To do:
In the entries below, the lines from the one with "Before and after one commit to finboard-dev/app, an" through the one with "Also changed, not shown: sheet" are to be copied exactly; both ends count.

Given information:
▬▬▬▬▬▬▬▬▬▬

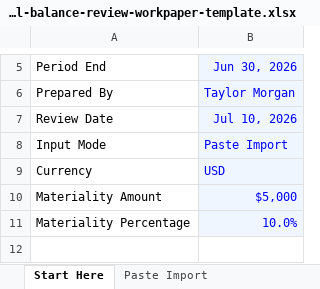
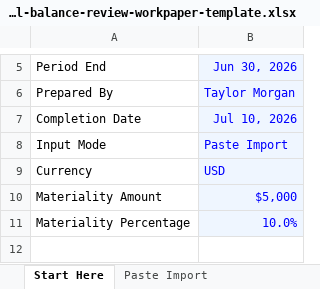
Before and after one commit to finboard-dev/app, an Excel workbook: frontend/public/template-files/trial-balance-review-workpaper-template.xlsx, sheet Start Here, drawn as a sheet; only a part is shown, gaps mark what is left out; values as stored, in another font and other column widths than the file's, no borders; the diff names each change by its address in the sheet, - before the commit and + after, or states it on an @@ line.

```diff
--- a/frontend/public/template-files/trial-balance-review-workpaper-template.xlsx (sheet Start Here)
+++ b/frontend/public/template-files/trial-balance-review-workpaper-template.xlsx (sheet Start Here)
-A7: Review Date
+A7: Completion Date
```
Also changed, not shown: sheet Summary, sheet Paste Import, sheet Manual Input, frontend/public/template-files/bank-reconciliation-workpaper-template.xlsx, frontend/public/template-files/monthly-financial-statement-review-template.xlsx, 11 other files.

▬▬▬▬▬▬▬▬▬▬

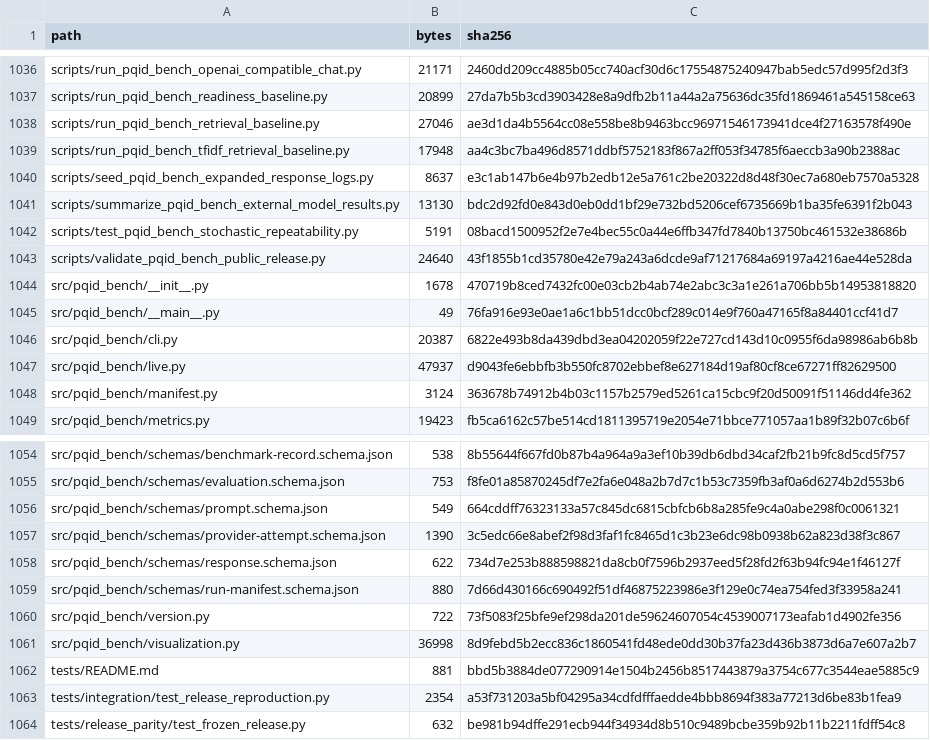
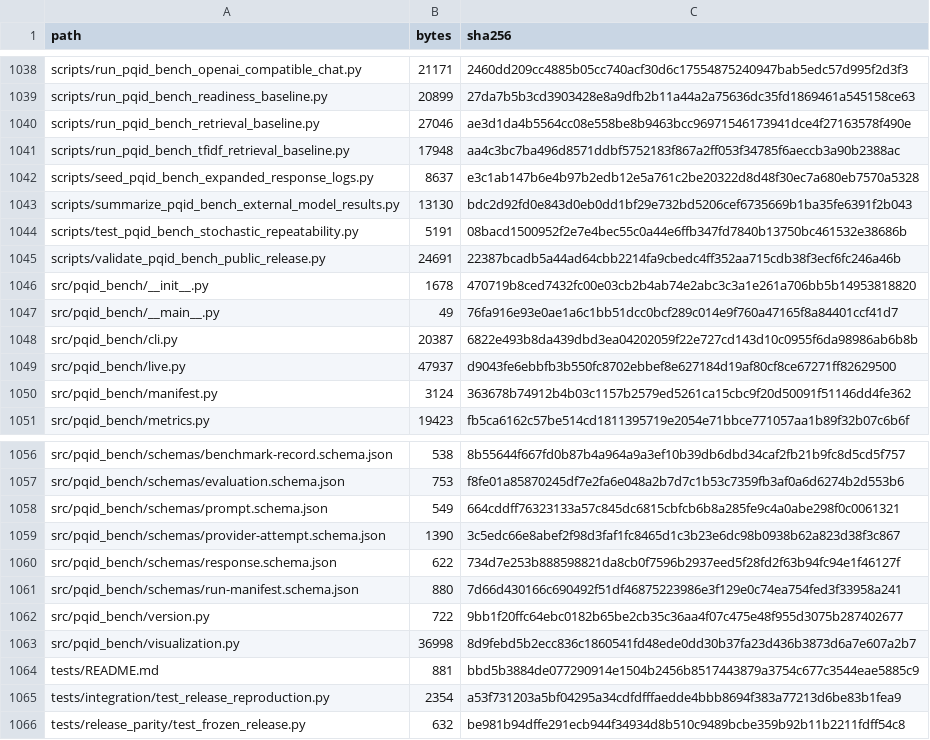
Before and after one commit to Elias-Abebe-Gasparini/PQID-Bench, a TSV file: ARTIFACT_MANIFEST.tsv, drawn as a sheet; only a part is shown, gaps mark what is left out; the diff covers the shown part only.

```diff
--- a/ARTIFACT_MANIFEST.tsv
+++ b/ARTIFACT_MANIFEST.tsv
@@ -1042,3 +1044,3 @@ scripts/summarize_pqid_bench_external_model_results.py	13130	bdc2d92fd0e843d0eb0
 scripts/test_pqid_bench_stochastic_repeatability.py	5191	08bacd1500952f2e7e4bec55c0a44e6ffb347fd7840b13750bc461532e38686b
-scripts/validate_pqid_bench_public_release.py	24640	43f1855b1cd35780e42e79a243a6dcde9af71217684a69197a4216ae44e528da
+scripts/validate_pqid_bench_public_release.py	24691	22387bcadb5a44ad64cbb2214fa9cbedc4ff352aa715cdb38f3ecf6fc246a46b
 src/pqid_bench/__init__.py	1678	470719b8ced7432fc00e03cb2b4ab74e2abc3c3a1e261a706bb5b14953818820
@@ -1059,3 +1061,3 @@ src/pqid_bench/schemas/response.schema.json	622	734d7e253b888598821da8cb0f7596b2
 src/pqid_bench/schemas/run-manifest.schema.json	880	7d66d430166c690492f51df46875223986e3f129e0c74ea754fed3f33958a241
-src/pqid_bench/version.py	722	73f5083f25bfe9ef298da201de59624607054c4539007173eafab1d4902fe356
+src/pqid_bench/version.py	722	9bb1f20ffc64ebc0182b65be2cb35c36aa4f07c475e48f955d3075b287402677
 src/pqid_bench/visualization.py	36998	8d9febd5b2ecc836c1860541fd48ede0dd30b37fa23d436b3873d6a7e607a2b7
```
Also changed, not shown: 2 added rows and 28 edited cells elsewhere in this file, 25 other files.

▬▬▬▬▬▬▬▬▬▬

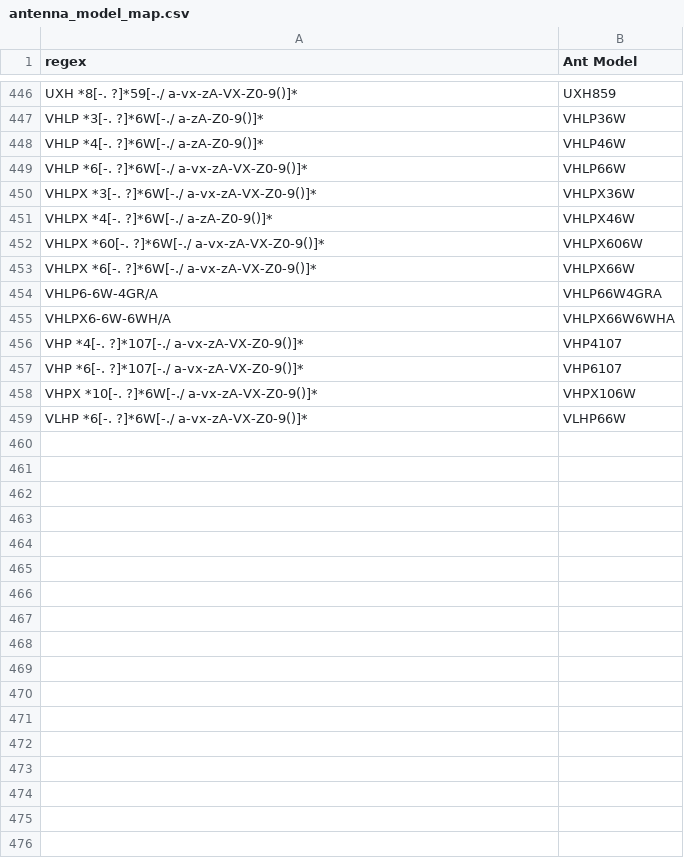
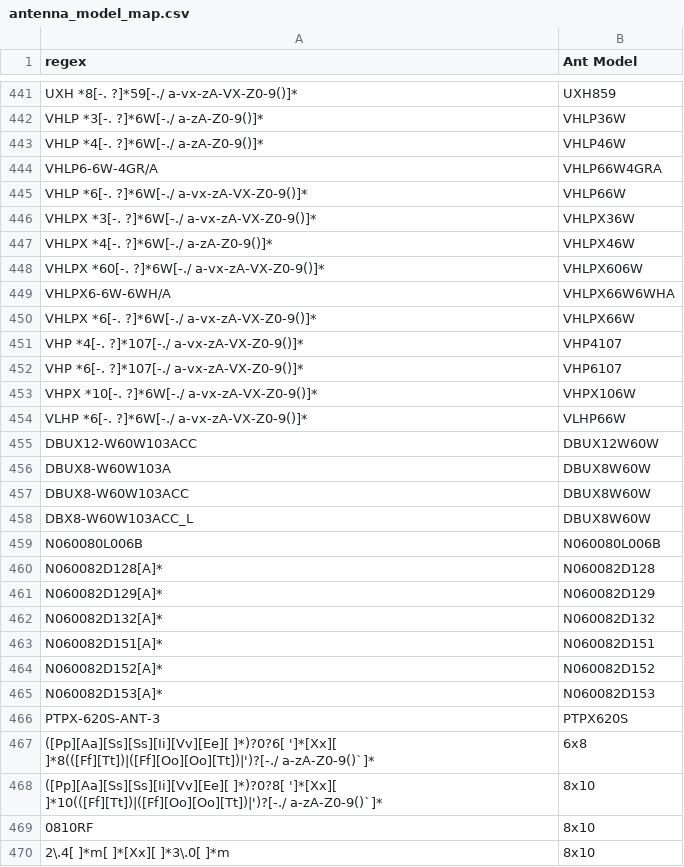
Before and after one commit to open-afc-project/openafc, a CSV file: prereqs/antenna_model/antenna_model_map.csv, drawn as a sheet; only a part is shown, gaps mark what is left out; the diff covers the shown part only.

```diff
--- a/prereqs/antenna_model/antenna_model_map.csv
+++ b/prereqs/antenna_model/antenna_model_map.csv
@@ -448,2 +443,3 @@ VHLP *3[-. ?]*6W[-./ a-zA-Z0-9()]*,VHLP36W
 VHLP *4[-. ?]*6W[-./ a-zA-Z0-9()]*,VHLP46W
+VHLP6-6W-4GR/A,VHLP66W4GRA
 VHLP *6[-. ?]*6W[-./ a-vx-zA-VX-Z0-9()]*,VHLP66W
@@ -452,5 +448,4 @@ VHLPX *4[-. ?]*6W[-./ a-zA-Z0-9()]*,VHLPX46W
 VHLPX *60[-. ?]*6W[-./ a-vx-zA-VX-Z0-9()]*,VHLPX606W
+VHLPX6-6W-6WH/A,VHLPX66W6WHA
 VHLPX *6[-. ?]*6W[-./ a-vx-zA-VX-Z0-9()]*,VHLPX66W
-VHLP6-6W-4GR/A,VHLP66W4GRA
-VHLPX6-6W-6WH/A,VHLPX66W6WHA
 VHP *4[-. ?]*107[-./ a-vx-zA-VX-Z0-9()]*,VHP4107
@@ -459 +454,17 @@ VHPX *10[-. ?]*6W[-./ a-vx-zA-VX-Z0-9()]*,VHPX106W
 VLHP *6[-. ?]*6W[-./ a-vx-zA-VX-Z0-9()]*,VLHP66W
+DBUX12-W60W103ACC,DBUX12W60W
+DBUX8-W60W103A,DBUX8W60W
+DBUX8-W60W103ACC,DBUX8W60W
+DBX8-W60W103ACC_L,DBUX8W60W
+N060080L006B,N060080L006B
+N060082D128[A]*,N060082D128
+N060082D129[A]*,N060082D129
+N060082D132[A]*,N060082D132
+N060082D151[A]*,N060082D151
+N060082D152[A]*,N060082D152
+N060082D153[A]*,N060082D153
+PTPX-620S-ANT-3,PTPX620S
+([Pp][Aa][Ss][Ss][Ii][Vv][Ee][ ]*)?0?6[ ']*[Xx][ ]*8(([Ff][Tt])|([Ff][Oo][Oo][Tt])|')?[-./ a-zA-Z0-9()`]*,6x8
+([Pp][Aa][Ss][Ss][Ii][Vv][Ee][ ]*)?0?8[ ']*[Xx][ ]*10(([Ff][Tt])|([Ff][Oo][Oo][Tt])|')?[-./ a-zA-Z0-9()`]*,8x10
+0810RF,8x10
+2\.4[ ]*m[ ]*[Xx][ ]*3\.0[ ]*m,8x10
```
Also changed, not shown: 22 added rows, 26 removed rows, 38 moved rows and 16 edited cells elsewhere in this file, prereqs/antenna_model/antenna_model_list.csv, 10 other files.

▬▬▬▬▬▬▬▬▬▬

Reply to the task:
Before and after one commit to finboard-dev/app, an Excel workbook: frontend/public/template-files/trial-balance-review-workpaper-template.xlsx, sheet Start Here, drawn as a sheet; only a part is shown, gaps mark what is left out; values as stored, in another font and other column widths than the file's, no borders; the diff names each change by its address in the sheet, - before the commit and + after, or states it on an @@ line.

```diff
--- a/frontend/public/template-files/trial-balance-review-workpaper-template.xlsx (sheet Start Here)
+++ b/frontend/public/template-files/trial-balance-review-workpaper-template.xlsx (sheet Start Here)
-A7: Review Date
+A7: Completion Date
```
Also changed, not shown: sheet Summary, sheet Paste Import, sheet Manual Input, frontend/public/template-files/bank-reconciliation-workpaper-template.xlsx, frontend/public/template-files/monthly-financial-statement-review-template.xlsx, 11 other files.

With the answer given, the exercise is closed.